“Most of you are about to enter the workforce and you want a job that you will enjoy at an employer that will value in return. Companies, like people, have personalities and there are ones that you will like and some that you will not,” said Angle. “Your longer term happiness in any job and your career is based on being a part of something you believe in and that align well with who you are.”
Angle went on to describe the values and culture that he has built at iRobot. He told how his company provided aid to Japan to mitigate the Fukushima nuclear disaster after a tsunami triggered a meltdown. His company donated a half a million dollars’ worth of robots and sent a team of engineers to train the disaster team in how to operate them. The robots were deployed into the reactors to create radiation maps to seek out the safest pathway to allow an operator wearing protective clothing to reach to the control room and shut down the reactor without receiving a fatal dose of radiation.
Lutchen presented Department Awards for Teaching Excellence to Associate Professor Michael Smith (BME), Senior Lecturer and Research Assistant Professor Tali Moreshet (ECE) and Senior Lecturer Caleb Farny (ME), who also received Outstanding Professor of the Year. Associate Professor Tyrone Porter (ME, MSE) was recognized with the Faculty Service Award.
Later that afternoon, more than 280 master’s and 59 PhD graduates were celebrated for their achievements in the Fitness and Recreation Center, while their friends and families looked on.
“When you go for a PhD or master’s degree, you have chosen your profession and that obligates you to continuously question the central tenants of your discipline and your field,” said Lutchen. “Therefore, you constantly advance the forefronts of knowledge and translate that new knowledge into discoveries and innovations for society.”

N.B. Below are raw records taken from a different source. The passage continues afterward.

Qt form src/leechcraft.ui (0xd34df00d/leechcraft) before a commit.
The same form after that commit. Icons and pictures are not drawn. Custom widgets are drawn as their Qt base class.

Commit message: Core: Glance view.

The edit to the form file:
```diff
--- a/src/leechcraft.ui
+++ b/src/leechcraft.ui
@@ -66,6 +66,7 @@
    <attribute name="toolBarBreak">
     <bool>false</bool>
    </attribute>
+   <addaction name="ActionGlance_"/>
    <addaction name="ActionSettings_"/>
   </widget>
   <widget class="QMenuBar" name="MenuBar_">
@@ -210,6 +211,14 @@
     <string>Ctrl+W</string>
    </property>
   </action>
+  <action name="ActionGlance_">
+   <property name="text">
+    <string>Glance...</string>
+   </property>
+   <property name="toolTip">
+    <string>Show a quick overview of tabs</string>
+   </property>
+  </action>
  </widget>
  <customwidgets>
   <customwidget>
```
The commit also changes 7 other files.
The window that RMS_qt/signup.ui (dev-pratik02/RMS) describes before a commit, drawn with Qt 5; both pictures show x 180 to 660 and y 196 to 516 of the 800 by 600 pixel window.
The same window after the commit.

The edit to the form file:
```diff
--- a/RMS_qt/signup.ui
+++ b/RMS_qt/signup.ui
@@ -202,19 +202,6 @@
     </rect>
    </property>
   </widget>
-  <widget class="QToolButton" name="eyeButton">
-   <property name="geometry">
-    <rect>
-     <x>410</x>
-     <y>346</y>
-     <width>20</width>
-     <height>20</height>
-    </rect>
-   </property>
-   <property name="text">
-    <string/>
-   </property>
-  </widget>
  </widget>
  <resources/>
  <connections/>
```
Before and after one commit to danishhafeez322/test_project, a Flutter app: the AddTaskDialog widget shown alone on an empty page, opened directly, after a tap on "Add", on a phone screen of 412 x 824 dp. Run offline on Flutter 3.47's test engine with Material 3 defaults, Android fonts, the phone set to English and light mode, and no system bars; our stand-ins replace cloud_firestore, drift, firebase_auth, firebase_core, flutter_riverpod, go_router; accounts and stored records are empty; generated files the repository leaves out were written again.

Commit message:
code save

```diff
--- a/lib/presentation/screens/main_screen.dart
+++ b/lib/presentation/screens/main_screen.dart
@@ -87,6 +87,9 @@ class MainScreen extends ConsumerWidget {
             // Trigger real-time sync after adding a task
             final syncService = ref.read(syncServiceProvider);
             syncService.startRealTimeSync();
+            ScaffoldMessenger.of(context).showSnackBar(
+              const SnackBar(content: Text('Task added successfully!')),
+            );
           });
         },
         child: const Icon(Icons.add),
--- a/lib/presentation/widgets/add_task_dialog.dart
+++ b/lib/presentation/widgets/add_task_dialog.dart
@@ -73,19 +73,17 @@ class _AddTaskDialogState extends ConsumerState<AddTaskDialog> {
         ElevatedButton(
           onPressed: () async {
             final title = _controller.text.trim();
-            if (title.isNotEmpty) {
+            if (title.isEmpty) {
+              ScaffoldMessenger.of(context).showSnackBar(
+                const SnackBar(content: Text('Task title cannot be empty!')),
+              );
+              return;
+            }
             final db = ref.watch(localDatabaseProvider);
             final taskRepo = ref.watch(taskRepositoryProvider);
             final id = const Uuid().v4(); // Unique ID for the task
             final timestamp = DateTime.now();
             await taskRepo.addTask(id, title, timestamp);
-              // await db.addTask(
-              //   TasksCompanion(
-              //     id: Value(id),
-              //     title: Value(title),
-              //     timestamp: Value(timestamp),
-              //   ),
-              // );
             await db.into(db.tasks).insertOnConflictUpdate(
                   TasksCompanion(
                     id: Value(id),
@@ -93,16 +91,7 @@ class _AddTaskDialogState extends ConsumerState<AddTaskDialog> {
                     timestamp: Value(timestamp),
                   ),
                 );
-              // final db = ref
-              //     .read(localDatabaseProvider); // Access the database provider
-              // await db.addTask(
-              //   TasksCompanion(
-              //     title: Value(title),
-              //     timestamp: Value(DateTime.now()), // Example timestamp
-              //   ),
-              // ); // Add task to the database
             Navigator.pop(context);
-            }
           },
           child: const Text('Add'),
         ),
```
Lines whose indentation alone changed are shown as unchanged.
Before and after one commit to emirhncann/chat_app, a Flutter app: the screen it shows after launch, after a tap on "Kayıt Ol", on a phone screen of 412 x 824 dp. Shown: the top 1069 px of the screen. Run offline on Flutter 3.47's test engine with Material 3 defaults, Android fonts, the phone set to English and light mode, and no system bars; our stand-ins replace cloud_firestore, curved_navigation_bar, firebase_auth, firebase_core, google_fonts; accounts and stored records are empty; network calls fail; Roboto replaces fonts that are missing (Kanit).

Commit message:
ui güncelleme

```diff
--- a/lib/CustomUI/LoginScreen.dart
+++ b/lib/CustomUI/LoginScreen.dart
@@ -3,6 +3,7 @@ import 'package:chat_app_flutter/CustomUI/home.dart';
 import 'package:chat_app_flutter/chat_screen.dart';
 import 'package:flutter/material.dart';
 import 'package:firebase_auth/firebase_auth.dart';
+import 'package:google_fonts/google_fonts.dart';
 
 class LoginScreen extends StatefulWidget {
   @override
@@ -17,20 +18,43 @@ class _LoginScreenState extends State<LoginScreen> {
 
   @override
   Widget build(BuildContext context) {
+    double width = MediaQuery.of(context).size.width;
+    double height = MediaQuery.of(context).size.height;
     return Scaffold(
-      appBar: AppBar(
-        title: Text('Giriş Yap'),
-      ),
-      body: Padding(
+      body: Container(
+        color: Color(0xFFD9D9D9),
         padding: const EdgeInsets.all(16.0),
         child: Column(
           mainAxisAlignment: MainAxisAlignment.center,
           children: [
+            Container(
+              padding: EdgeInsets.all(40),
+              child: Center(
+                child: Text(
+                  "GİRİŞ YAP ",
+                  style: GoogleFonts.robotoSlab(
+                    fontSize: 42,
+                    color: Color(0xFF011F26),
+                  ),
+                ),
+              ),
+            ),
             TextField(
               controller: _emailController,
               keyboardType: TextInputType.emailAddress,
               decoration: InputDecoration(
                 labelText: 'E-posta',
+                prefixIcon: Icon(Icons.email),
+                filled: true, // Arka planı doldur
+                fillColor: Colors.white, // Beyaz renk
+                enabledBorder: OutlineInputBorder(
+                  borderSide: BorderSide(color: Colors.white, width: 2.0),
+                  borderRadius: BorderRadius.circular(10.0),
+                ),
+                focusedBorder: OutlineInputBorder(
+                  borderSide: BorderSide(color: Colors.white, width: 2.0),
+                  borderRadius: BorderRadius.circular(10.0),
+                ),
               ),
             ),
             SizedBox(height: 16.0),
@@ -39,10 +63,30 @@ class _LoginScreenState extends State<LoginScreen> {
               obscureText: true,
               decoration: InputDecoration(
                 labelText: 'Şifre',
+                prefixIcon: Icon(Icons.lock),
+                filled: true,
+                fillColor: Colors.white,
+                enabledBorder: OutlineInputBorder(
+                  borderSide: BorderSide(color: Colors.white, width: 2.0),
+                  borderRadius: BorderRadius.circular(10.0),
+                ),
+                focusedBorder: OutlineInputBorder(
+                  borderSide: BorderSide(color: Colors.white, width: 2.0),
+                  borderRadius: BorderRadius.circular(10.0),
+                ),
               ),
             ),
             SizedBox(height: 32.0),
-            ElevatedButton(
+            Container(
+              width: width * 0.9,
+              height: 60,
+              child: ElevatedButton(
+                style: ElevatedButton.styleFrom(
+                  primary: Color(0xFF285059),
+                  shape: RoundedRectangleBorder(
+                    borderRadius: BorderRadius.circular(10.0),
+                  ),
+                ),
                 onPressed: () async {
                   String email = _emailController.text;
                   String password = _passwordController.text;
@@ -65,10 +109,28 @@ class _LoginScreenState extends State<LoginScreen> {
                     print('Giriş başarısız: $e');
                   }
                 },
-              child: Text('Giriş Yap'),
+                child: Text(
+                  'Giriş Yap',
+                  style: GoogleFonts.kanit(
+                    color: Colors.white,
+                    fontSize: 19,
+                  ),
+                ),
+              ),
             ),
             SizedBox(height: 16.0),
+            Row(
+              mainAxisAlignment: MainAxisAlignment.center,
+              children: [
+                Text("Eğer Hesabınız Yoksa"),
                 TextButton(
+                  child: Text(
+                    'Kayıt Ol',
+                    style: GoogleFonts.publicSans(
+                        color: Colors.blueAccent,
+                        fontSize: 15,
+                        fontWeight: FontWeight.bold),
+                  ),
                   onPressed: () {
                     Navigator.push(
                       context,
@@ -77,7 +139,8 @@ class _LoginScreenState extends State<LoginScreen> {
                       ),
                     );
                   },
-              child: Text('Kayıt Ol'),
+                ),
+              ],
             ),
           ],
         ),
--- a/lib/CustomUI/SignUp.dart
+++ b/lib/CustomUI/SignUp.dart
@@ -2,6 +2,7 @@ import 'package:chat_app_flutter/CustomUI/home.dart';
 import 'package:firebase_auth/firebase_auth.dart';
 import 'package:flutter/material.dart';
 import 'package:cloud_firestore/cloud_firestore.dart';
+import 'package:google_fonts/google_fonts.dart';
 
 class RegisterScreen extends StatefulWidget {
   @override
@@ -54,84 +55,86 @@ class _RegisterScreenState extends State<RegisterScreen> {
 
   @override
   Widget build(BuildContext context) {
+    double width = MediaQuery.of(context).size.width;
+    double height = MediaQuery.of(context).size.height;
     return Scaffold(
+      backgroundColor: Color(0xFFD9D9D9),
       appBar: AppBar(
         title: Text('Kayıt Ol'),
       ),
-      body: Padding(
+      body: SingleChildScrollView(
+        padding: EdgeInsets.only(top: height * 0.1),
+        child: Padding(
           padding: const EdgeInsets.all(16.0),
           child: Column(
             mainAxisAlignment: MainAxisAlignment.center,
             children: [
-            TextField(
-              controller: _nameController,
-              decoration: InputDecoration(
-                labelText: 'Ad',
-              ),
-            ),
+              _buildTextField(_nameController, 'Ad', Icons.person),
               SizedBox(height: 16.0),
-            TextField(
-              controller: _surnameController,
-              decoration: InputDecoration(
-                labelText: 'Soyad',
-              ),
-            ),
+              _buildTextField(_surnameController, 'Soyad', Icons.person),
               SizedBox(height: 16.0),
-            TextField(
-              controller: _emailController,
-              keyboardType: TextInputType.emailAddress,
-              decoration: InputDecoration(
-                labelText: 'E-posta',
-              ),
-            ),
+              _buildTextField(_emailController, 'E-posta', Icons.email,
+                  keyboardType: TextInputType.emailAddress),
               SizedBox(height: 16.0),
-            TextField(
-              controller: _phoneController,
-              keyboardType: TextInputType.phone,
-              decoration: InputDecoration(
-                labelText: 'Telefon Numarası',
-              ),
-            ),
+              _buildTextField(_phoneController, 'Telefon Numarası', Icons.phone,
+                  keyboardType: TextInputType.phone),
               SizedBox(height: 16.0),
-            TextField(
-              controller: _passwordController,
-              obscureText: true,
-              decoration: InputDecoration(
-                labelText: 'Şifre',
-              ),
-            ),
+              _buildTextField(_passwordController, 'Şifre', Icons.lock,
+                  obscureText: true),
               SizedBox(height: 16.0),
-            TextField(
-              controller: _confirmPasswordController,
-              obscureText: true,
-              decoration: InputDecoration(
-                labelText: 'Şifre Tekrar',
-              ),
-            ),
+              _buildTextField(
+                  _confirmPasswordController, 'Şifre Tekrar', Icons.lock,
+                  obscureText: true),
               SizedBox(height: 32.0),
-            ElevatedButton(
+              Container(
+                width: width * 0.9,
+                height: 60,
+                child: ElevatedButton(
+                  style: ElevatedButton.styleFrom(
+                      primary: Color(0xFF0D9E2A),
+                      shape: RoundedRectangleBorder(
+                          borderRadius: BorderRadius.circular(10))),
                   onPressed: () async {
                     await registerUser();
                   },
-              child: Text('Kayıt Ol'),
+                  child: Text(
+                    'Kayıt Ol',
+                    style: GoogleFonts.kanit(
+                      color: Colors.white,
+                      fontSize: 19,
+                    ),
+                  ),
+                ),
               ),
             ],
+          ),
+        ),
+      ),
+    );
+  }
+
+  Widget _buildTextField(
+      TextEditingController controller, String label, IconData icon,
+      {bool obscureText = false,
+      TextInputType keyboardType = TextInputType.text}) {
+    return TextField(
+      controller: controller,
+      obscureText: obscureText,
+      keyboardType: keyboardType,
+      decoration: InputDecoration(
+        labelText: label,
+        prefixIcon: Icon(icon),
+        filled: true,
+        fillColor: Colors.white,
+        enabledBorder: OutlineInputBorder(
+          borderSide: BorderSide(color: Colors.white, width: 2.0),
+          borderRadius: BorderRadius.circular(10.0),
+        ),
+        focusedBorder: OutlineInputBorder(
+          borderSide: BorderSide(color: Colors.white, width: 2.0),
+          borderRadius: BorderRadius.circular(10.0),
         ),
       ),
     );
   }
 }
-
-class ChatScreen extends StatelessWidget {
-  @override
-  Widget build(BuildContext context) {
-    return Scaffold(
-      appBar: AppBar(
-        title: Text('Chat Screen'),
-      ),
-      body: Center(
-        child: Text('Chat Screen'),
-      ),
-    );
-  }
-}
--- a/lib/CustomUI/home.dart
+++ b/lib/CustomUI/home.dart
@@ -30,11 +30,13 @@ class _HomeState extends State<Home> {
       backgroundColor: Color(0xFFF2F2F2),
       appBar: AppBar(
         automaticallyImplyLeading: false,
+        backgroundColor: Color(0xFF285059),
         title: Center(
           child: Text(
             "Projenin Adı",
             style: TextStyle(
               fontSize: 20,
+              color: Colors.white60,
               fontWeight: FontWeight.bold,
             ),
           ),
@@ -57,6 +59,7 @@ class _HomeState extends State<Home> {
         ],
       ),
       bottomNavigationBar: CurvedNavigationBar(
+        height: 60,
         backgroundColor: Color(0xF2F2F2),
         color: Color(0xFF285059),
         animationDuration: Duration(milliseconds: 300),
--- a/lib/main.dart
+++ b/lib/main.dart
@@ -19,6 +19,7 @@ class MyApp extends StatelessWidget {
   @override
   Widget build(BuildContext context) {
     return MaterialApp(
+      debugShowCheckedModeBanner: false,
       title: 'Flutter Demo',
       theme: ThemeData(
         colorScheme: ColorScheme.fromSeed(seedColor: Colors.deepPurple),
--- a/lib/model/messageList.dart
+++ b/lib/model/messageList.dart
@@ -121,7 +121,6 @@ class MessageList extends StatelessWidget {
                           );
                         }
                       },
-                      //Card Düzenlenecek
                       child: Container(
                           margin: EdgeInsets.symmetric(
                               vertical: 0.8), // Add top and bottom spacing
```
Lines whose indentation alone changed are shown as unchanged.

Professor Daniel Beard (BME’93), Department of Molecular and Integrative Physiology and Carl J. Wiggers Collegiate Professor of Cardiovascular Physiology at the University of Michigan, addressed the crowd, crediting his experience as an undergraduate at BU to inspire him to follow a career in academia.
“Having a career in academia means you get paid to learn. You get to think, to design, to try, to dream, to build things and break things and you fail and you learn, and I never knew this was possible until I came here,” said Beard. “Now, it’s time to follow your potential and get to work.”